### Task objective
Copy out all of the material. Every line must match the original.

### Data extract ###

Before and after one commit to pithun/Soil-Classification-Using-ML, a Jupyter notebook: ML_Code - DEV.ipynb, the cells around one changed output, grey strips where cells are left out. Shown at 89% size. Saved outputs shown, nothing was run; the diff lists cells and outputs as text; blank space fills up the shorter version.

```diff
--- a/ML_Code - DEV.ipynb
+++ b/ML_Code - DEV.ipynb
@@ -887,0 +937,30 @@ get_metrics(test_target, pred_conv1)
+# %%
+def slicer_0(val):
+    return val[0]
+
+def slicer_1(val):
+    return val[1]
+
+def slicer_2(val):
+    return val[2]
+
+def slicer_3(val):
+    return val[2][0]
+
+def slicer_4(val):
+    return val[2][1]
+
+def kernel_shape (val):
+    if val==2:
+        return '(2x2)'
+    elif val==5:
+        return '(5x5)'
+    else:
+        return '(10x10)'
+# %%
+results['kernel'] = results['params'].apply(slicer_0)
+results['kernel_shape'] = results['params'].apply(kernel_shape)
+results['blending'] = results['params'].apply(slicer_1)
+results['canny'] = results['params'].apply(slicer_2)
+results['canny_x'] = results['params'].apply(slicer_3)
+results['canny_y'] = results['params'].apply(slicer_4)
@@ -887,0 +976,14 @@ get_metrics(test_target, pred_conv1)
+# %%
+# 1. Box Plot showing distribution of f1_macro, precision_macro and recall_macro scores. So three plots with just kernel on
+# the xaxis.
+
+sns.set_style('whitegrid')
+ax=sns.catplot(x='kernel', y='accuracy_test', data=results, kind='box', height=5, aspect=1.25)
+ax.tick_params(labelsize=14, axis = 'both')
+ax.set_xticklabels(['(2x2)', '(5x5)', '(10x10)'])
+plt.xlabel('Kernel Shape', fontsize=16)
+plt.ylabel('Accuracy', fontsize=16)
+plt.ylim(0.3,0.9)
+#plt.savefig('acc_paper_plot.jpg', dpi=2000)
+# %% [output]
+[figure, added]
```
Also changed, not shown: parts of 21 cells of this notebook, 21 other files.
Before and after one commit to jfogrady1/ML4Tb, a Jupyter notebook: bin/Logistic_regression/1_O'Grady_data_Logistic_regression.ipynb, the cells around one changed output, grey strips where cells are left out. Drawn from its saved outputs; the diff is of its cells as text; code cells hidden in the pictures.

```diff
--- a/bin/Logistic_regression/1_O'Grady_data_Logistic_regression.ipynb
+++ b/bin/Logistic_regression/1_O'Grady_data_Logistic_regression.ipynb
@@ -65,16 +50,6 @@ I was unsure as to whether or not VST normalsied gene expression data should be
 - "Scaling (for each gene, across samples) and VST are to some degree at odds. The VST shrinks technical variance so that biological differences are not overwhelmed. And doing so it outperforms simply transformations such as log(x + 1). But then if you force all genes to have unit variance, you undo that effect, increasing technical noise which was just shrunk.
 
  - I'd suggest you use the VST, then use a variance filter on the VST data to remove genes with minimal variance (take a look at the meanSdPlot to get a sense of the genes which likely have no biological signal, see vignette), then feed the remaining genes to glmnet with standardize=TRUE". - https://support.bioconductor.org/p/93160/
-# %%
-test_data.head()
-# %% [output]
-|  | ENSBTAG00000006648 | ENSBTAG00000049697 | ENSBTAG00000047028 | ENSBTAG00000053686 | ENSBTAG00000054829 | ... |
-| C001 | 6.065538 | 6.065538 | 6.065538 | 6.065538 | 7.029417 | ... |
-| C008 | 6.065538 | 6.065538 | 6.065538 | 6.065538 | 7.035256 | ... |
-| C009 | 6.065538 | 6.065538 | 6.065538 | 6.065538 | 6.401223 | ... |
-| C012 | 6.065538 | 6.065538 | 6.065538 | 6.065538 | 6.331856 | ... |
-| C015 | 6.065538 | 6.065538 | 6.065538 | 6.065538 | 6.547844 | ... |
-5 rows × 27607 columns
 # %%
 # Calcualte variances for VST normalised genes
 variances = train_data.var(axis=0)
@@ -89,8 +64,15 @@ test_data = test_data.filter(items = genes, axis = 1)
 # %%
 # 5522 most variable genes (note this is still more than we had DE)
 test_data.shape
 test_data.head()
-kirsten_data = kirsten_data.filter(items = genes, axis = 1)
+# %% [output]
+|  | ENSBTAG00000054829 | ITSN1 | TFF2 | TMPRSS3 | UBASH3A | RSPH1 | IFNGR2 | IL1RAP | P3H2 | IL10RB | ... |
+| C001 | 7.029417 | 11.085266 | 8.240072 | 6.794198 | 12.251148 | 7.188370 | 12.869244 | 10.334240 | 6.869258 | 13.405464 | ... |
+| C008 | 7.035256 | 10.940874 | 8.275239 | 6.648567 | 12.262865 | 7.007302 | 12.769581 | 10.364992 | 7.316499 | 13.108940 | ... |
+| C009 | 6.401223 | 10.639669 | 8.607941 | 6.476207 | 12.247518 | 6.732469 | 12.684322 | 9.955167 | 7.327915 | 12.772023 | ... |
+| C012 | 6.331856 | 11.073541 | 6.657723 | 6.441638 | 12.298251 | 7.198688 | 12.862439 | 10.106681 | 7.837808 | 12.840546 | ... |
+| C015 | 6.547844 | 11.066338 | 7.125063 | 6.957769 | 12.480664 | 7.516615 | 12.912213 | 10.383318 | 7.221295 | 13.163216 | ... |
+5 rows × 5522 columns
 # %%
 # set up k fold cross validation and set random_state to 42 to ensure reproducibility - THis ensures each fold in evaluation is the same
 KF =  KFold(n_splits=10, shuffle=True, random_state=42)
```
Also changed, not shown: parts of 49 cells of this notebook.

###

### Written response
Before and after one commit to pithun/Soil-Classification-Using-ML, a Jupyter notebook: ML_Code - DEV.ipynb, the cells around one changed output, grey strips where cells are left out. Shown at 89% size. Saved outputs shown, nothing was run; the diff lists cells and outputs as text; blank space fills up the shorter version.

```diff
--- a/ML_Code - DEV.ipynb
+++ b/ML_Code - DEV.ipynb
@@ -887,0 +937,30 @@ get_metrics(test_target, pred_conv1)
+# %%
+def slicer_0(val):
+    return val[0]
+
+def slicer_1(val):
+    return val[1]
+
+def slicer_2(val):
+    return val[2]
+
+def slicer_3(val):
+    return val[2][0]
+
+def slicer_4(val):
+    return val[2][1]
+
+def kernel_shape (val):
+    if val==2:
+        return '(2x2)'
+    elif val==5:
+        return '(5x5)'
+    else:
+        return '(10x10)'
+# %%
+results['kernel'] = results['params'].apply(slicer_0)
+results['kernel_shape'] = results['params'].apply(kernel_shape)
+results['blending'] = results['params'].apply(slicer_1)
+results['canny'] = results['params'].apply(slicer_2)
+results['canny_x'] = results['params'].apply(slicer_3)
+results['canny_y'] = results['params'].apply(slicer_4)
@@ -887,0 +976,14 @@ get_metrics(test_target, pred_conv1)
+# %%
+# 1. Box Plot showing distribution of f1_macro, precision_macro and recall_macro scores. So three plots with just kernel on
+# the xaxis.
+
+sns.set_style('whitegrid')
+ax=sns.catplot(x='kernel', y='accuracy_test', data=results, kind='box', height=5, aspect=1.25)
+ax.tick_params(labelsize=14, axis = 'both')
+ax.set_xticklabels(['(2x2)', '(5x5)', '(10x10)'])
+plt.xlabel('Kernel Shape', fontsize=16)
+plt.ylabel('Accuracy', fontsize=16)
+plt.ylim(0.3,0.9)
+#plt.savefig('acc_paper_plot.jpg', dpi=2000)
+# %% [output]
+[figure, added]
```
Also changed, not shown: parts of 21 cells of this notebook, 21 other files.
Before and after one commit to jfogrady1/ML4Tb, a Jupyter notebook: bin/Logistic_regression/1_O'Grady_data_Logistic_regression.ipynb, the cells around one changed output, grey strips where cells are left out. Drawn from its saved outputs; the diff is of its cells as text; code cells hidden in the pictures.

```diff
--- a/bin/Logistic_regression/1_O'Grady_data_Logistic_regression.ipynb
+++ b/bin/Logistic_regression/1_O'Grady_data_Logistic_regression.ipynb
@@ -65,16 +50,6 @@ I was unsure as to whether or not VST normalsied gene expression data should be
 - "Scaling (for each gene, across samples) and VST are to some degree at odds. The VST shrinks technical variance so that biological differences are not overwhelmed. And doing so it outperforms simply transformations such as log(x + 1). But then if you force all genes to have unit variance, you undo that effect, increasing technical noise which was just shrunk.
 
  - I'd suggest you use the VST, then use a variance filter on the VST data to remove genes with minimal variance (take a look at the meanSdPlot to get a sense of the genes which likely have no biological signal, see vignette), then feed the remaining genes to glmnet with standardize=TRUE". - https://support.bioconductor.org/p/93160/
-# %%
-test_data.head()
-# %% [output]
-|  | ENSBTAG00000006648 | ENSBTAG00000049697 | ENSBTAG00000047028 | ENSBTAG00000053686 | ENSBTAG00000054829 | ... |
-| C001 | 6.065538 | 6.065538 | 6.065538 | 6.065538 | 7.029417 | ... |
-| C008 | 6.065538 | 6.065538 | 6.065538 | 6.065538 | 7.035256 | ... |
-| C009 | 6.065538 | 6.065538 | 6.065538 | 6.065538 | 6.401223 | ... |
-| C012 | 6.065538 | 6.065538 | 6.065538 | 6.065538 | 6.331856 | ... |
-| C015 | 6.065538 | 6.065538 | 6.065538 | 6.065538 | 6.547844 | ... |
-5 rows × 27607 columns
 # %%
 # Calcualte variances for VST normalised genes
 variances = train_data.var(axis=0)
@@ -89,8 +64,15 @@ test_data = test_data.filter(items = genes, axis = 1)
 # %%
 # 5522 most variable genes (note this is still more than we had DE)
 test_data.shape
 test_data.head()
-kirsten_data = kirsten_data.filter(items = genes, axis = 1)
+# %% [output]
+|  | ENSBTAG00000054829 | ITSN1 | TFF2 | TMPRSS3 | UBASH3A | RSPH1 | IFNGR2 | IL1RAP | P3H2 | IL10RB | ... |
+| C001 | 7.029417 | 11.085266 | 8.240072 | 6.794198 | 12.251148 | 7.188370 | 12.869244 | 10.334240 | 6.869258 | 13.405464 | ... |
+| C008 | 7.035256 | 10.940874 | 8.275239 | 6.648567 | 12.262865 | 7.007302 | 12.769581 | 10.364992 | 7.316499 | 13.108940 | ... |
+| C009 | 6.401223 | 10.639669 | 8.607941 | 6.476207 | 12.247518 | 6.732469 | 12.684322 | 9.955167 | 7.327915 | 12.772023 | ... |
+| C012 | 6.331856 | 11.073541 | 6.657723 | 6.441638 | 12.298251 | 7.198688 | 12.862439 | 10.106681 | 7.837808 | 12.840546 | ... |
+| C015 | 6.547844 | 11.066338 | 7.125063 | 6.957769 | 12.480664 | 7.516615 | 12.912213 | 10.383318 | 7.221295 | 13.163216 | ... |
+5 rows × 5522 columns
 # %%
 # set up k fold cross validation and set random_state to 42 to ensure reproducibility - THis ensures each fold in evaluation is the same
 KF =  KFold(n_splits=10, shuffle=True, random_state=42)
```
Also changed, not shown: parts of 49 cells of this notebook.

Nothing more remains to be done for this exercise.